● **PROBLEM TO SOLVE**
Your answer should be the records again, unchanged in wording and free of images.

[Opening SOURCE DATA section]

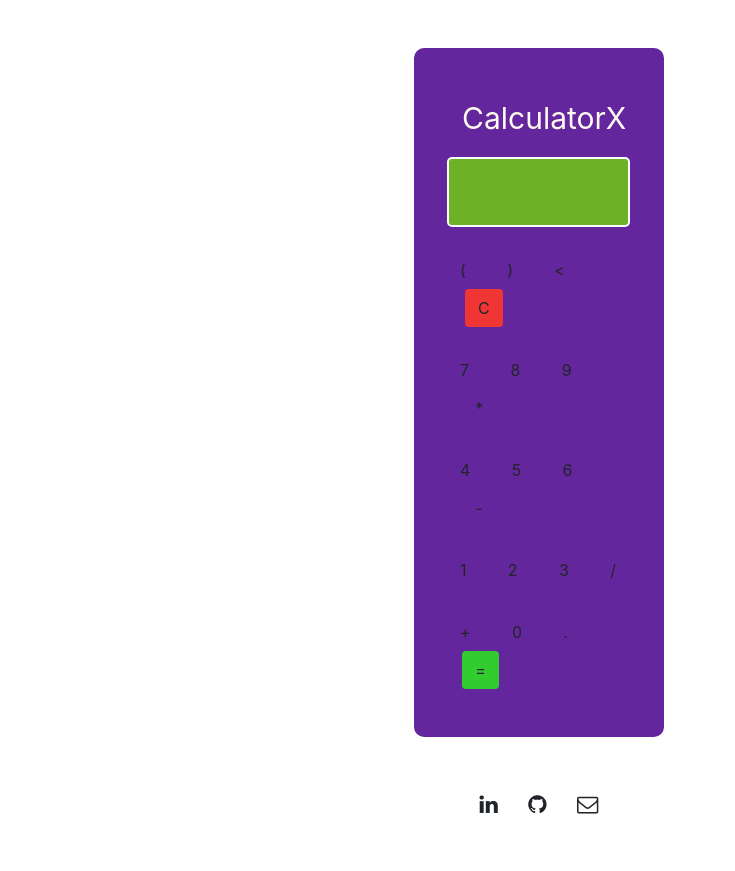
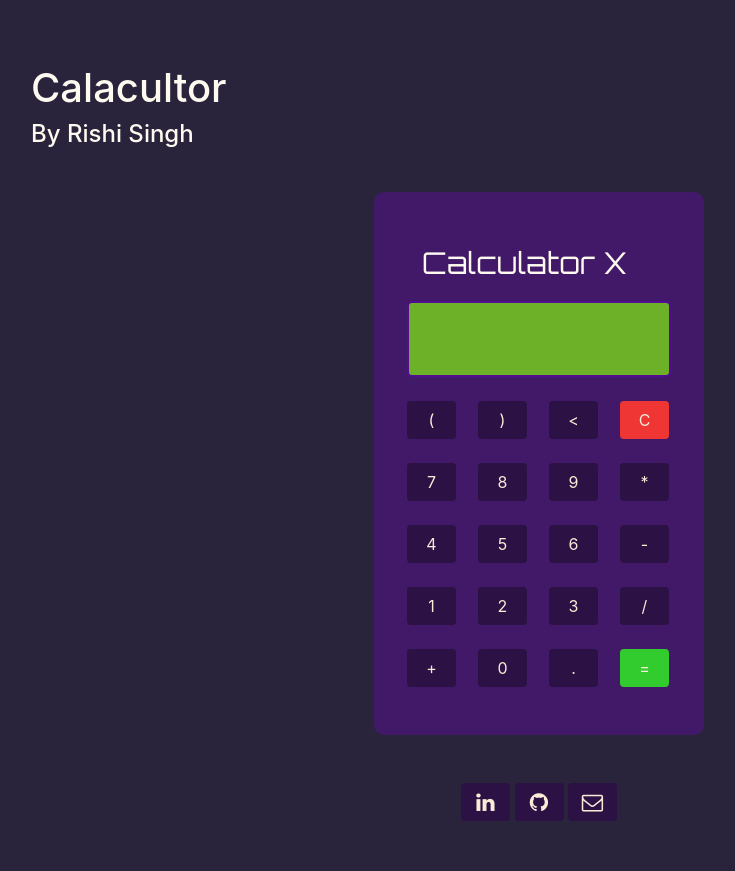
Before and after one commit to rishi-singh26/Calculator, a website: page index.html in a window 1280 px wide. Shown: the whole page, without its empty margins (101-836 px from the left). Drawn offline with nearby package versions, Linux system fonts and the light colour scheme; a web font is replaced by a local one.

Commit message:
Appearance Finalized

```diff
--- a/index.html
+++ b/index.html
@@ -9,6 +9,12 @@
       content="width=device-width, initial-scale=1, shrink-to-fit=no"
     />
     <meta http-equiv="x-ua-compatible" content="ie=edge" />
+    <!-- google fonts -->
+
+    <link
+      href="https://fonts.googleapis.com/css?family=Orbitron&display=swap"
+      rel="stylesheet"
+    />
 
     <!-- Bootstrap CSS -->
     <link
@@ -27,12 +33,18 @@
   </head>
 
   <body>
+    <header>
+      <div class="jumbotron">
+        <h1>Calacultor</h1>
+        <h4>
+          By Rishi Singh
+        </h4>
+      </div>
+    </header>
     <div class="container">
-        <br><br>
-
       <div class="row">
         <div class="col-11 p-5 ml-auto mr-auto blocks">
-          <p class="head">CalculatorX</p>
+          <p class="head">Calculator X</p>
 
           <div class="row" id="displayBox">
             <p id="screen"></p>
@@ -43,166 +55,90 @@
               placeholder="Enter Decimal Data"
             />                     -->
           </div>
-          <br>
+          <br />
           <div class="row">
-                <button
-                  type="submit"
-                  class="btn"
-                  onclick=" input('(')"
-                >
+            <button type="submit" class="btn" onclick=" input('(')">
               (
             </button>
 
-                <button
-                  type="submit"
-                  class="offset-1 btn "
-                  onclick="input(')')"
-                >
+            <button type="submit" class="offset-1 btn" onclick="input(')')">
               )
             </button>
 
-                <button
-                  type="submit"
-                  class="offset-1 btn "
-                  onclick=" backSpace()"
-                >
+            <button type="submit" class="offset-1 btn" onclick=" backSpace()">
               <
             </button>
-                <button
-                  type="submit"
-                  class="btn offset-1 clear"
-                  onclick="del()"
-                >
+            <button type="submit" class="btn offset-1 clear" onclick="del()">
               C
             </button>
           </div>
-              <br>
+          <br />
           <div class="row">
-          <button
-            type="submit"
-            class="btn"
-            onclick="input('7')"
-          >
+            <button type="submit" class="btn" onclick="input('7')">
               7
             </button>
 
-          <button
-            type="submit"
-            class="offset-1 btn "
-            onclick=" input('8')"
-          >
+            <button type="submit" class="offset-1 btn" onclick=" input('8')">
               8
             </button>
 
-          <button
-            type="submit"
-            class="offset-1 btn "
-            onclick=" input('9')"
-          >
+            <button type="submit" class="offset-1 btn" onclick=" input('9')">
               9
             </button>
-          <button
-            type="submit"
-            class="offset-1 btn "
-            onclick=" input('*')"
-          >
+            <button type="submit" class="offset-1 btn" onclick=" input('*')">
               *
             </button>
           </div>
-        <br>
+          <br />
           <div class="row">
-          <button
-            type="submit"
-            class="btn "
-            onclick=" input('4')"
-          >
+            <button type="submit" class="btn" onclick=" input('4')">
               4
             </button>
 
-          <button
-            type="submit"
-            class="offset-1 btn "
-            onclick=" input('5')"
-          >
+            <button type="submit" class="offset-1 btn" onclick=" input('5')">
               5
             </button>
 
-          <button
-            type="submit"
-            class="offset-1 btn "
-            onclick=" input('6')"
-          >
+            <button type="submit" class="offset-1 btn" onclick=" input('6')">
               6
             </button>
-          <button
-            type="submit"
-            class="offset-1 btn "
-            onclick=" input('-')"
-          >
+            <button type="submit" class="offset-1 btn" onclick=" input('-')">
               -
             </button>
           </div>
-        <br>
+          <br />
           <div class="row">
-          <button
-            type="submit"
-            class="btn "
-            onclick=" input('1')"
-          >
+            <button type="submit" class=" btn" onclick=" input('1')">
               1
             </button>
 
-          <button
-            type="submit"
-            class="offset-1 btn "
-            onclick=" input('2')"
-          >
+            <button type="submit" class="offset-1  btn" onclick=" input('2')">
               2
             </button>
 
-          <button
-            type="submit"
-            class="offset-1 btn "
-            onclick=" input('3')"
-          >
+            <button type="submit" class="offset-1  btn" onclick=" input('3')">
               3
             </button>
-          <button
-            type="submit"
-            class="offset-1 btn "
-            onclick=" input('/')"
-          >
+            <button type="submit" class="offset-1  btn" onclick=" input('/')">
               /
             </button>
           </div>
-        <br>
+          <br />
           <div class="row">
-          <button
-            type="submit"
-            class="btn "
-            onclick=" input('+')"
-          >
+            <button type="submit" class=" btn" onclick=" input('+')">
               +
             </button>
 
-          <button
-            type="submit"
-            class="offset-1 btn "
-            onclick=" input('0')"
-          >
+            <button type="submit" class="offset-1  btn" onclick=" input('0')">
               0
             </button>
 
-          <button
-            type="submit"
-            class="offset-1 btn "
-            onclick=" input('.')"
-          >
+            <button type="submit" class="offset-1  btn" onclick=" input('.')">
               .
             </button>
             <button
               type="submit"
-            class="offset-1 btn enter"
+              class="offset-1 btn enter m"
               onclick=" result()"
             >
               =
@@ -210,8 +146,9 @@
           </div>
         </div>
       </div>
+    </div>
     <footer class="footer">
-      <div class="container">
+      <div class="container foot">
         <div class="row">
           <div class="col-11 col-md-7 col-lg-9 p-5 ml-auto mr-auto">
             <div class="text-center">
--- a/script.js
+++ b/script.js
@@ -1,5 +1,6 @@
 var data;
 var res;
+var history = [];
 
 function input(inputData) {
   if (data == undefined) {
@@ -16,19 +17,25 @@ function del() {
 }
 
 function result() {
-  //   var intData = parseInt(data);
+  if (history.length == 0) {
+    history = [data];
+  } else {
+    history.push("data");
+  }
   res = eval(data);
-  console.log(res);
+  //   console.log(res);
   data = res;
   document.getElementById("screen").textContent = res;
+  console.log(history);
 }
 
 function backSpace() {
-  console.log(data);
+  //   console.log(data, "data before poping");
   var sData = data.toString();
   var dataArray = sData.split("");
-  console.log(dataArray);
+  //   console.log(dataArray, "data array");
   dataArray.pop();
   data = dataArray.join("");
+  //   console.log(data, "data after popping");
   document.getElementById("screen").textContent = data;
 }
--- a/styles.css
+++ b/styles.css
@@ -1,23 +1,39 @@
+body {
+  background-color: rgb(41, 35, 59);
+}
+
+.jumbotron {
+  background-color: rgb(41, 35, 59);
+  color: floralwhite;
+  max-height: 160px;
+}
+
 .blocks {
-  background-color: rgb(99, 38, 156);
-  max-width: 250px;
+  background-color: rgb(66, 25, 104);
+  max-width: 330px;
   border-radius: 10px;
   color: floralwhite;
 }
+/* class m is added to every button inside the calculator to give thhem their width */
+.btn {
+  background-color: rgb(43, 17, 68);
+  color: antiquewhite;
+  min-width: 49px;
+}
 
-button {
-  background-color: rgb(65, 25, 102);
-  border-radius: 50px;
-  color: antiquewhite;
+h1,
+h4 {
+  margin-left: 100px;
 }
 
 .head {
   font-size: 30px;
+  font-family: "Orbitron", sans-serif;
 }
 
 .clear {
   background-color: rgb(240, 53, 53);
-  margin-left: 18px;
+  /* margin-left: 18px; */
 }
 
 .enter {
@@ -27,13 +43,15 @@ button {
 #displayBox {
   background-color: rgb(108, 177, 39);
   border-radius: 5px;
-  max-width: 183px;
-  min-height: 70px;
-  border: solid 2px rgb(252, 252, 252);
+  max-width: 322px;
+  min-height: 76px;
+  border: solid 2px rgb(82, 13, 146);
 }
 
 #screen {
   color: black;
-  font-size: 30px;
+  font-size: 20px;
   font-weight: bold;
+  font-family: "Orbitron", sans-serif;
+  margin: 20px 10px;
 }
```
Lines whose indentation alone changed are shown as unchanged.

[Closing SOURCE DATA section]

● **TASK RESPONSE**
Before and after one commit to rishi-singh26/Calculator, a website: page index.html in a window 1280 px wide. Shown: the whole page, without its empty margins (101-836 px from the left). Drawn offline with nearby package versions, Linux system fonts and the light colour scheme; a web font is replaced by a local one.

Commit message:
Appearance Finalized

```diff
--- a/index.html
+++ b/index.html
@@ -9,6 +9,12 @@
       content="width=device-width, initial-scale=1, shrink-to-fit=no"
     />
     <meta http-equiv="x-ua-compatible" content="ie=edge" />
+    <!-- google fonts -->
+
+    <link
+      href="https://fonts.googleapis.com/css?family=Orbitron&display=swap"
+      rel="stylesheet"
+    />
 
     <!-- Bootstrap CSS -->
     <link
@@ -27,12 +33,18 @@
   </head>
 
   <body>
+    <header>
+      <div class="jumbotron">
+        <h1>Calacultor</h1>
+        <h4>
+          By Rishi Singh
+        </h4>
+      </div>
+    </header>
     <div class="container">
-        <br><br>
-
       <div class="row">
         <div class="col-11 p-5 ml-auto mr-auto blocks">
-          <p class="head">CalculatorX</p>
+          <p class="head">Calculator X</p>
 
           <div class="row" id="displayBox">
             <p id="screen"></p>
@@ -43,166 +55,90 @@
               placeholder="Enter Decimal Data"
             />                     -->
           </div>
-          <br>
+          <br />
           <div class="row">
-                <button
-                  type="submit"
-                  class="btn"
-                  onclick=" input('(')"
-                >
+            <button type="submit" class="btn" onclick=" input('(')">
               (
             </button>
 
-                <button
-                  type="submit"
-                  class="offset-1 btn "
-                  onclick="input(')')"
-                >
+            <button type="submit" class="offset-1 btn" onclick="input(')')">
               )
             </button>
 
-                <button
-                  type="submit"
-                  class="offset-1 btn "
-                  onclick=" backSpace()"
-                >
+            <button type="submit" class="offset-1 btn" onclick=" backSpace()">
               <
             </button>
-                <button
-                  type="submit"
-                  class="btn offset-1 clear"
-                  onclick="del()"
-                >
+            <button type="submit" class="btn offset-1 clear" onclick="del()">
               C
             </button>
           </div>
-              <br>
+          <br />
           <div class="row">
-          <button
-            type="submit"
-            class="btn"
-            onclick="input('7')"
-          >
+            <button type="submit" class="btn" onclick="input('7')">
               7
             </button>
 
-          <button
-            type="submit"
-            class="offset-1 btn "
-            onclick=" input('8')"
-          >
+            <button type="submit" class="offset-1 btn" onclick=" input('8')">
               8
             </button>
 
-          <button
-            type="submit"
-            class="offset-1 btn "
-            onclick=" input('9')"
-          >
+            <button type="submit" class="offset-1 btn" onclick=" input('9')">
               9
             </button>
-          <button
-            type="submit"
-            class="offset-1 btn "
-            onclick=" input('*')"
-          >
+            <button type="submit" class="offset-1 btn" onclick=" input('*')">
               *
             </button>
           </div>
-        <br>
+          <br />
           <div class="row">
-          <button
-            type="submit"
-            class="btn "
-            onclick=" input('4')"
-          >
+            <button type="submit" class="btn" onclick=" input('4')">
               4
             </button>
 
-          <button
-            type="submit"
-            class="offset-1 btn "
-            onclick=" input('5')"
-          >
+            <button type="submit" class="offset-1 btn" onclick=" input('5')">
               5
             </button>
 
-          <button
-            type="submit"
-            class="offset-1 btn "
-            onclick=" input('6')"
-          >
+            <button type="submit" class="offset-1 btn" onclick=" input('6')">
               6
             </button>
-          <button
-            type="submit"
-            class="offset-1 btn "
-            onclick=" input('-')"
-          >
+            <button type="submit" class="offset-1 btn" onclick=" input('-')">
               -
             </button>
           </div>
-        <br>
+          <br />
           <div class="row">
-          <button
-            type="submit"
-            class="btn "
-            onclick=" input('1')"
-          >
+            <button type="submit" class=" btn" onclick=" input('1')">
               1
             </button>
 
-          <button
-            type="submit"
-            class="offset-1 btn "
-            onclick=" input('2')"
-          >
+            <button type="submit" class="offset-1  btn" onclick=" input('2')">
               2
             </button>
 
-          <button
-            type="submit"
-            class="offset-1 btn "
-            onclick=" input('3')"
-          >
+            <button type="submit" class="offset-1  btn" onclick=" input('3')">
               3
             </button>
-          <button
-            type="submit"
-            class="offset-1 btn "
-            onclick=" input('/')"
-          >
+            <button type="submit" class="offset-1  btn" onclick=" input('/')">
               /
             </button>
           </div>
-        <br>
+          <br />
           <div class="row">
-          <button
-            type="submit"
-            class="btn "
-            onclick=" input('+')"
-          >
+            <button type="submit" class=" btn" onclick=" input('+')">
               +
             </button>
 
-          <button
-            type="submit"
-            class="offset-1 btn "
-            onclick=" input('0')"
-          >
+            <button type="submit" class="offset-1  btn" onclick=" input('0')">
               0
             </button>
 
-          <button
-            type="submit"
-            class="offset-1 btn "
-            onclick=" input('.')"
-          >
+            <button type="submit" class="offset-1  btn" onclick=" input('.')">
               .
             </button>
             <button
               type="submit"
-            class="offset-1 btn enter"
+              class="offset-1 btn enter m"
               onclick=" result()"
             >
               =
@@ -210,8 +146,9 @@
           </div>
         </div>
       </div>
+    </div>
     <footer class="footer">
-      <div class="container">
+      <div class="container foot">
         <div class="row">
           <div class="col-11 col-md-7 col-lg-9 p-5 ml-auto mr-auto">
             <div class="text-center">
--- a/script.js
+++ b/script.js
@@ -1,5 +1,6 @@
 var data;
 var res;
+var history = [];
 
 function input(inputData) {
   if (data == undefined) {
@@ -16,19 +17,25 @@ function del() {
 }
 
 function result() {
-  //   var intData = parseInt(data);
+  if (history.length == 0) {
+    history = [data];
+  } else {
+    history.push("data");
+  }
   res = eval(data);
-  console.log(res);
+  //   console.log(res);
   data = res;
   document.getElementById("screen").textContent = res;
+  console.log(history);
 }
 
 function backSpace() {
-  console.log(data);
+  //   console.log(data, "data before poping");
   var sData = data.toString();
   var dataArray = sData.split("");
-  console.log(dataArray);
+  //   console.log(dataArray, "data array");
   dataArray.pop();
   data = dataArray.join("");
+  //   console.log(data, "data after popping");
   document.getElementById("screen").textContent = data;
 }
--- a/styles.css
+++ b/styles.css
@@ -1,23 +1,39 @@
+body {
+  background-color: rgb(41, 35, 59);
+}
+
+.jumbotron {
+  background-color: rgb(41, 35, 59);
+  color: floralwhite;
+  max-height: 160px;
+}
+
 .blocks {
-  background-color: rgb(99, 38, 156);
-  max-width: 250px;
+  background-color: rgb(66, 25, 104);
+  max-width: 330px;
   border-radius: 10px;
   color: floralwhite;
 }
+/* class m is added to every button inside the calculator to give thhem their width */
+.btn {
+  background-color: rgb(43, 17, 68);
+  color: antiquewhite;
+  min-width: 49px;
+}
 
-button {
-  background-color: rgb(65, 25, 102);
-  border-radius: 50px;
-  color: antiquewhite;
+h1,
+h4 {
+  margin-left: 100px;
 }
 
 .head {
   font-size: 30px;
+  font-family: "Orbitron", sans-serif;
 }
 
 .clear {
   background-color: rgb(240, 53, 53);
-  margin-left: 18px;
+  /* margin-left: 18px; */
 }
 
 .enter {
@@ -27,13 +43,15 @@ button {
 #displayBox {
   background-color: rgb(108, 177, 39);
   border-radius: 5px;
-  max-width: 183px;
-  min-height: 70px;
-  border: solid 2px rgb(252, 252, 252);
+  max-width: 322px;
+  min-height: 76px;
+  border: solid 2px rgb(82, 13, 146);
 }
 
 #screen {
   color: black;
-  font-size: 30px;
+  font-size: 20px;
   font-weight: bold;
+  font-family: "Orbitron", sans-serif;
+  margin: 20px 10px;
 }
```
Lines whose indentation alone changed are shown as unchanged.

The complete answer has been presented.